#### [WHAT YOU SHOULD DO]
Report all lines from the entries below in which "Vercel" appears.
(EXTRACTED DATA Opens)
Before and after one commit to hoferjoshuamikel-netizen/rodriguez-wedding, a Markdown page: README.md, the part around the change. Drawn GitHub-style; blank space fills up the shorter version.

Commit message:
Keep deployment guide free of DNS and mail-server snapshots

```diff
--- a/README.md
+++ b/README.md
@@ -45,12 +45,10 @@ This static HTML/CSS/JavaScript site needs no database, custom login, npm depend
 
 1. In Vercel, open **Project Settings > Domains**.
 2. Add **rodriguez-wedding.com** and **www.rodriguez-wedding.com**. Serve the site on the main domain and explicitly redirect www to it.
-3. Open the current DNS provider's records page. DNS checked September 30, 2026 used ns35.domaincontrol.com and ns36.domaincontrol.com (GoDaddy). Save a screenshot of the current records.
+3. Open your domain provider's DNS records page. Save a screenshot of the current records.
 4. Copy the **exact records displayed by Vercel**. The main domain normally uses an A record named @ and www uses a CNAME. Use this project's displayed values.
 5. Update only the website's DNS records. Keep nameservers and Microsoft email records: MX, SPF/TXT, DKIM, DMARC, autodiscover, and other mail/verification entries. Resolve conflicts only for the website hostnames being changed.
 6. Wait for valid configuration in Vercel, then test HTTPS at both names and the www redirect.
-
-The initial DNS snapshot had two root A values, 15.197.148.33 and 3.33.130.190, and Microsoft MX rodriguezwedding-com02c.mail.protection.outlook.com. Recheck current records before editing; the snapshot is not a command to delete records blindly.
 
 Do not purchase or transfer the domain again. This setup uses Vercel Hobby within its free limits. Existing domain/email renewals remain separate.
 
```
(EXTRACTED DATA Closes)
(EXTRACTED DATA Opens)
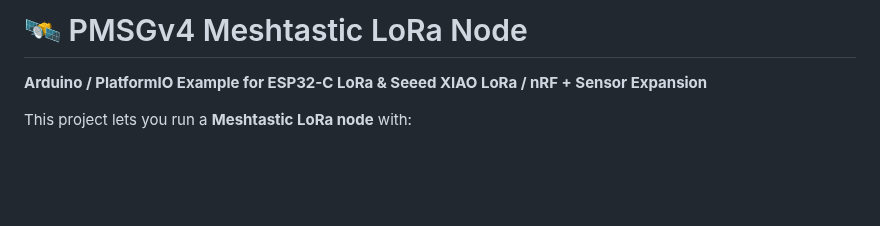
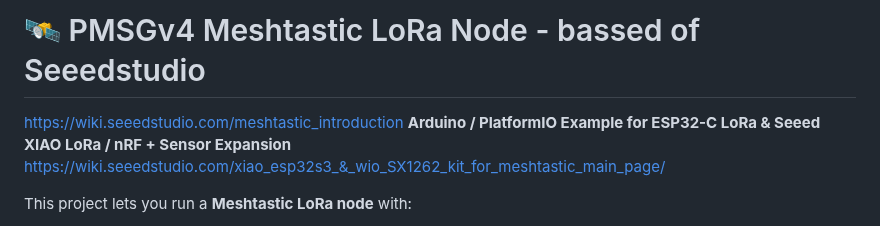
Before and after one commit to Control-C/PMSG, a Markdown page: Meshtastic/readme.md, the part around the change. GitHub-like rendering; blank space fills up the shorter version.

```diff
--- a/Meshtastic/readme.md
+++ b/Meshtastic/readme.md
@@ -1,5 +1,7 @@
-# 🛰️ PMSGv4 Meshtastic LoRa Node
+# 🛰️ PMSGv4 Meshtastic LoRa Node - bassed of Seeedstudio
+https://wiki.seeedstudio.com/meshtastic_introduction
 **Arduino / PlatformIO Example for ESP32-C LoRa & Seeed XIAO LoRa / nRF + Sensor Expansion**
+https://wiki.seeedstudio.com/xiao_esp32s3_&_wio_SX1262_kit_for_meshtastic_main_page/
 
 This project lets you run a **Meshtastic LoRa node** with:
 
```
(EXTRACTED DATA Closes)
#### [ANSWER BELOW]
 1. In Vercel, open **Project Settings > Domains**.
 4. Copy the **exact records displayed by Vercel**. The main domain normally uses an A record named @ and www uses a CNAME. Use this project's displayed values.
 6. Wait for valid configuration in Vercel, then test HTTPS at both names and the www redirect.
 Do not purchase or transfer the domain again. This setup uses Vercel Hobby within its free limits. Existing domain/email renewals remain separate.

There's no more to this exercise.